Mission Woman Detained in Mexico Weighs In on Experience after Release
MISSION – A woman living in Mission almost spent Christmas Day behind bars in Matamoros. Now, back on U.S. soil, she’s talking about her arrest.
It happened after Mexican authorities found a box of ammunition in her car while inspecting toys meant for children.
“There was little cars, and little horses, and little coloring pages and wonderful little surprises for them to be able to play in the space of a tent,” said Anamichelle Castellano.
Hundreds of gifts packed into a car heading to migrant children in Matamoros.
Castellano, her husband Jehu and daughter Ellie were taking goods as they have before. Anamichelle was even dressed for the occasion in Christmas attire. It’s part of the Socorro Foundation’s mission to help migrants along the border. This time something different.
“We don't normally drive this vehicle in Mexico, but that morning my vehicle had a flat tire and the battery was dead,” explained Anamichelle.
The family loaded the packages into Jehu’s SUV and the wrapped boxes.
“We’re going to have to open all your gifts or you can go through the x-ray machine. I said, ‘I'll go through the x-ray machine,’” said Anamichelle.
There was an anomaly in the x-ray. At first, authorities thought a coin cup was the undetected mass.
“We took the coins out and it still showed yellow. So, they, I guess, investigated further and under a bunch of receipts was this random, small little box of bullets that had been left behind by accident from a trip we took more than six months ago to our family's ranch,” Anamichelle described.
Jehu described it as a small box full of 9mm caliber bullets. Taking ammunition into Mexico is a federal crime. Anamichelle and the volunteer in the car with her were detained.
“From there they began to treat us like criminals,” said Anamichelle.
Her husband and young daughter were distraught.
“I don’t care if they hear me cry. I wanted them to hear me cry, because if they heard me cry, they'd hear me suffer,” said Ellie.
Monday afternoon turned into evening. The Castellanos were told repeatedly her release was imminent, but dependent on a process they were not familiar with.
They hired an attorney.
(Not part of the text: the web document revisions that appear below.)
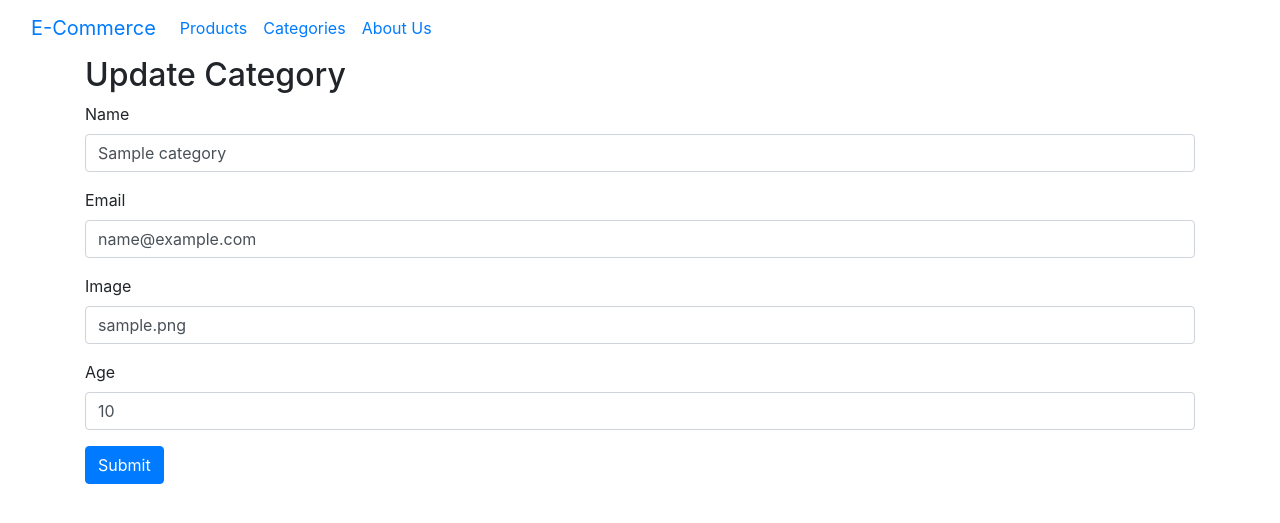
After one commit to mohamed7855/ITI-Django-Labs, a Django app: page /Category/Update/1 in a window 1280 px wide. The commit adds this page. Shown: the top 523 px of the page. Run offline with Django 5.2, Linux system fonts and the light colour scheme; tables that the repository leaves empty hold one stand-in row (values such as "Sample post"); some libraries are stand-ins or nearby versions.

Commit message:
updating category in DB

```diff
--- a/category/templates/category/index.html
+++ b/category/templates/category/index.html
@@ -28,7 +28,7 @@
         <a href="{% url 'category.details' category.id%}">
           <button type="button" class="btn btn-info my-3">Details</button>
         </a>
-        <a href="">
+        <a href="{% url 'category.oldData' category.id%}">
           <button type="button" class="btn btn-secondary my-3">Update</button>
         </a>
         <a href="{% url 'category.delete' category.id%}">
--- /dev/null
+++ b/category/templates/category/update.html
@@ -0,0 +1,50 @@
+{%extends 'index.html'%} {%load static %} {%block content%}
+<div class="container">
+  <h2>Update Category</h2>
+  <form action="{% url 'category.update' obj.id%}" method="post">
+    {%csrf_token%}
+    <div class="mb-3">
+      <label for="Name" class="form-label">Name</label>
+      <input
+        type="text"
+        class="form-control"
+        id="Name"
+        name="cName"
+        value="{{obj.name}}"
+      />
+    </div>
+    <div class="mb-3">
+      <label for="Email" class="form-label">Email</label>
+      <input
+        type="email"
+        class="form-control"
+        id="Email"
+        name="cEmail"
+        value="{{obj.email}}"
+      />
+    </div>
+    <div class="mb-3">
+      <label for="Image" class="form-label">Image</label>
+      <input
+        type="text"
+        class="form-control"
+        id="Image"
+        name="cImage"
+        value="{{obj.image}}"
+      />
+    </div>
+    <div class="mb-3">
+      <label for="Age" class="form-label">Age</label>
+      <input
+        type="number"
+        class="form-control"
+        id="Age"
+        name="cAge"
+        value="{{obj.age}}"
+      />
+    </div>
+
+    <button type="submit" class="btn btn-primary">Submit</button>
+  </form>
+</div>
+{%endblock%}
--- a/category/urls.py
+++ b/category/urls.py
@@ -5,4 +5,7 @@ urlpatterns = [
     path('<int:id>',views.categorydetails,name="category.details"),
     path('New',views.addCategory,name="category.add"),
     path('Delete/<int:id>',views.categoryDelete,name="category.delete"),
+    # Update
+    path('Update/<int:id>',views.categoryOldData,name="category.oldData"),
+    path('UpdateData/<int:id>',views.categoryUpdate,name="category.update"),
 ]
--- a/category/views.py
+++ b/category/views.py
@@ -3,6 +3,22 @@ from django.http import  HttpResponseRedirect
 from .models import *
 
 # Create your views here.
+
+def categoryOldData(request,id):
+    obj=Category.objects.get(id=id)
+    context={'obj':obj}
+    return render(request,'category/update.html',context)
+
+def categoryUpdate(request,id):
+    if request.method == 'POST':
+        obj=Category.objects.get(id=id)
+        obj.name=request.POST['cName']
+        obj.email=request.POST['cEmail']
+        obj.image=request.POST['cImage']
+        obj.age=request.POST['cAge']
+        obj.save()
+
+        return HttpResponseRedirect(reverse('category.all'))
 
 def categoryDelete(request,id):
     Category.objects.filter(id=id).delete()
```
He asked them for $500 to negotiate, but nothing happened.
On Tuesday, they tried another attorney who said her release required thousands of dollars. Jehu was getting frustrated.
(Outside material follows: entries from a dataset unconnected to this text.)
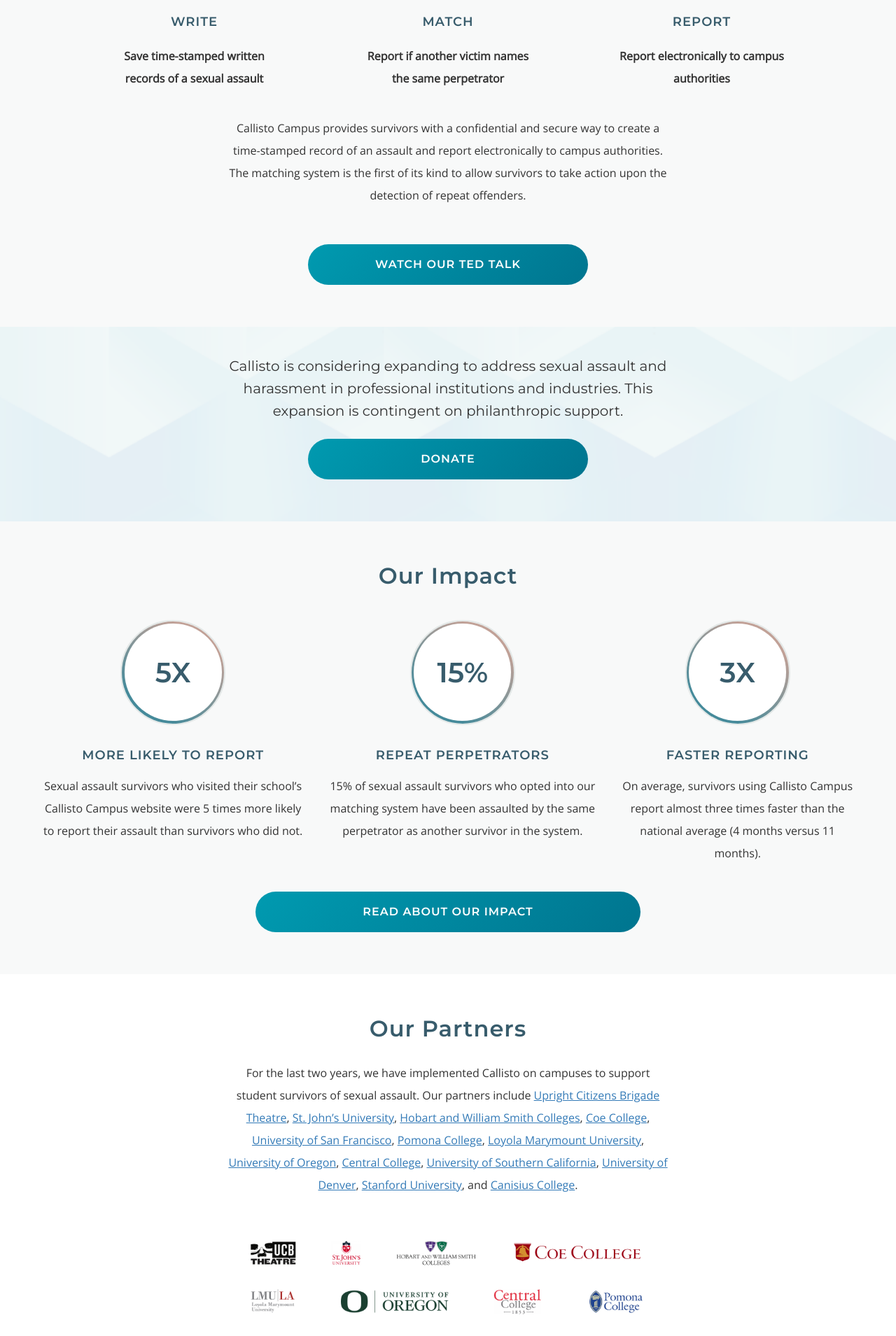
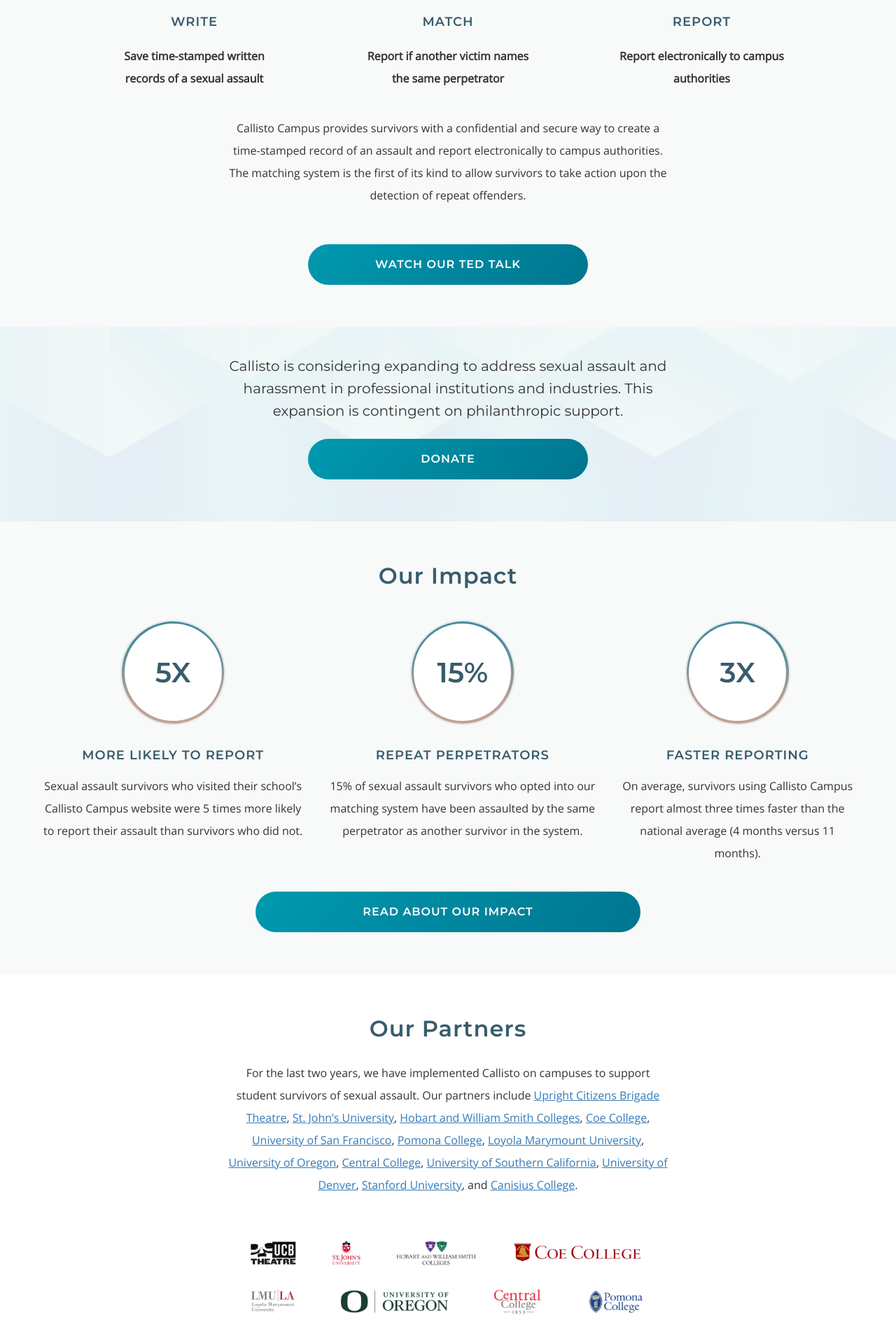
Before and after one commit to project-callisto/projectcallisto-dot-org, a Jekyll site: the page built from index.html, in a window 1280 px wide. Shown: the part 1792-3701 px from the top of the page at 70% size. Built offline with Jekyll 4.4.1, drawn with Linux system fonts in a browser that asks for light colours.

Commit message:
sass readability

```diff
--- a/_sass/stats.scss
+++ b/_sass/stats.scss
@@ -1,12 +1,3 @@
-#stats {
-    background-color: $color-background-grey;
-
-    li {
-        list-style-type: none;
-        padding: 15px;
-    }
-}
-
 .stat-icon {
     height: 150px;
     width: 150px;
@@ -17,7 +8,7 @@
     position: relative;
     border: 2px rgba($color-stats-border, 0.7) solid;
 
-    &, .stat-white-inner-circle, .stat-colored-border {
+    &, > * {
         border-radius: 50%;
     }
 
@@ -27,13 +18,14 @@
 
     .stat-white-inner-circle {
         $colored-border-size: 5%;
+
         background-color: #FFFFFF;
         width: 100% - $colored-border-size;
         height: 100% - $colored-border-size;
     }
 
     .stat-colored-border {
-        background: linear-gradient(215deg, $color-stats-start 20%, $color-stats-end 80%);
+        background: linear-gradient(0deg, $color-stats-start 20%, $color-stats-end 80%);
         width: 100%;
         height: 100%;
     }
@@ -45,10 +37,21 @@
     }
 }
 
-@media (max-width: $max-width-xs) {
-    #stats li {
-        display: block;
-        float: none;
-        width: 100%;
+#stats {
+    background-color: $color-background-grey;
+
+    li {
+        list-style-type: none;
+        padding: 15px;
     }
 }
+
+@media (max-width: $max-width-xs) {
+    #stats {
+        li {
+            display: block;
+            float: none;
+            width: 100%;
+        }
+    }
+}
```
“I wasn’t feeling like the job was going to get done,” he said.
He says they prayed and by Tuesday afternoon, something changed.
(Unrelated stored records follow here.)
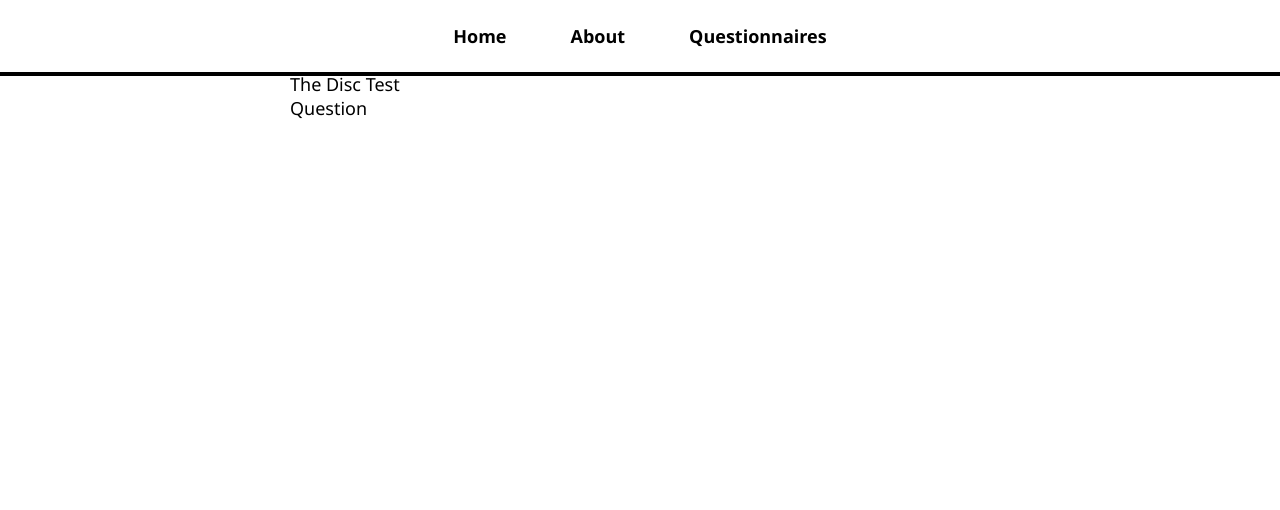
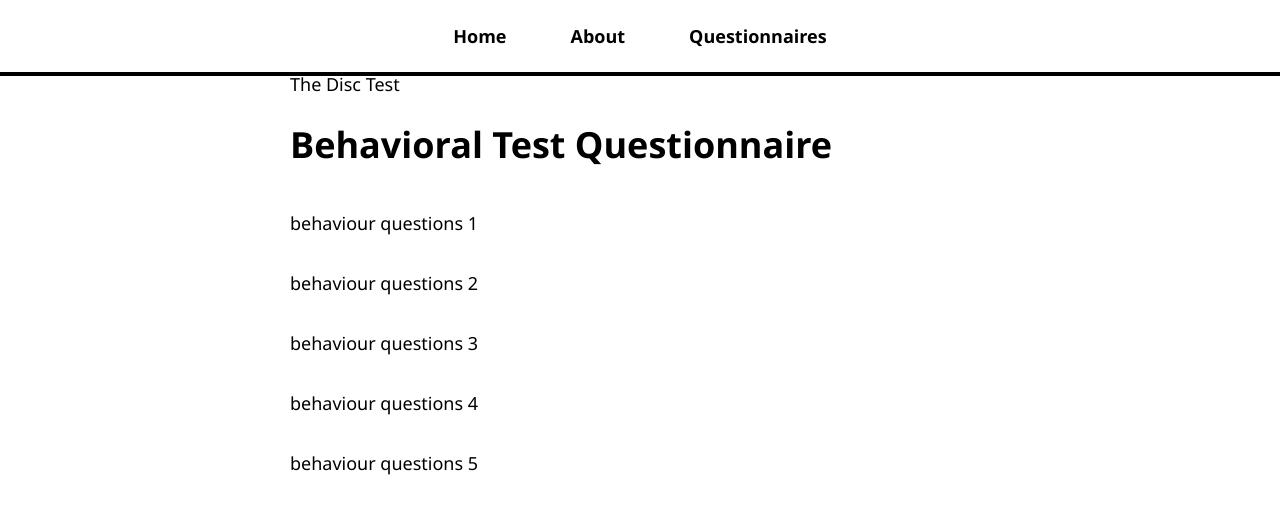
Before and after one commit to willianchu/factor_of_control, a React (Create React App) app: page /questionnaires/disc-test in a window 1280 px wide. Shown: the top 510 px of the page. Built offline with nearby package versions, Linux system fonts and the light colour scheme.

Commit message:
linked params to data CONS retrieve all questions

```diff
--- a/src/pages/QuestionPage.js
+++ b/src/pages/QuestionPage.js
@@ -1,9 +1,17 @@
-
+import { useParams } from "react-router-dom";
+import questionnaires from "../data/Questionnaires-Content";
 const QuestionPage = () => {
-
+  const { questionnaireId } = useParams();
+  const questionnaire = questionnaires.find(question => question.name === questionnaireId);
   return (
     <div>
-      Question
+      <h1>{questionnaire.title}</h1>
+      {questionnaire.content.map((question, index) => (
+        <div key={index}>
+          <p>{question}</p>
+
+        </div>
+      ))}
     </div>
   );
 };
```
Also changed, not shown: src/data/Questionnaires-Content.js (renamed from src/data/Questionaires-Content.js).
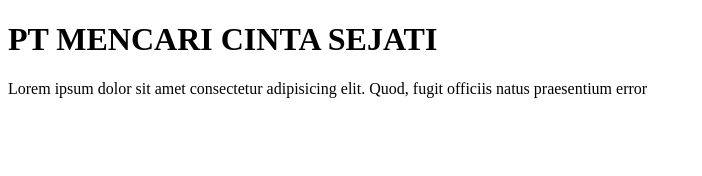
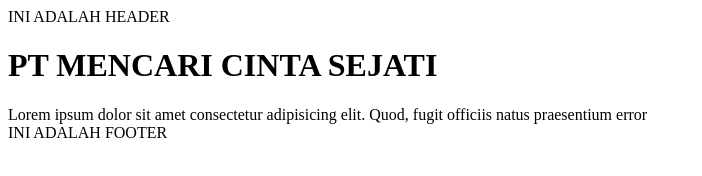
Before and after one commit to nigelsatria/CompanyProfile, a plain HTML site: page index.html in a window 1280 px wide. Shown: the whole page, without its empty margins (0-702 px from the left). Drawn offline with Linux system fonts and the light colour scheme.

Commit message:
Membuat header dan footer

```diff
--- a/index.html
+++ b/index.html
@@ -6,8 +6,12 @@
     <title>GIT DASAR</title>
   </head>
   <body>
+    <header>INI ADALAH HEADER</header>
+
     <h1>PT MENCARI CINTA SEJATI</h1>
 
     <div>Lorem ipsum dolor sit amet consectetur adipisicing elit. Quod, fugit officiis natus praesentium error</div>
+
+    <footer>INI ADALAH FOOTER</footer>
   </body>
 </html>
```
“I’ve been to church my whole life and I know when the presence of God is with me. And I felt a major breakthrough,” said Jehu.
He offered a compromise on the amount and the Mexican officials accepted.
With borrowed money they secured the release of both Anamichelle and her volunteer. Part of the gifts are still in custody, but before they left the family distributed some products and other necessities at the camp.
In spite of the experience, they feel there was a higher purpose.
Jehu said, “We saw the hand of God move.”
For Anamichelle, it served to highlight their mission.
“I think America needs to know that. I think they need to know the story behind this camp,” said Anamichelle.
The Castellanos say investigation in Mexico is still ongoing. They told us they are undeterred from continuing to help.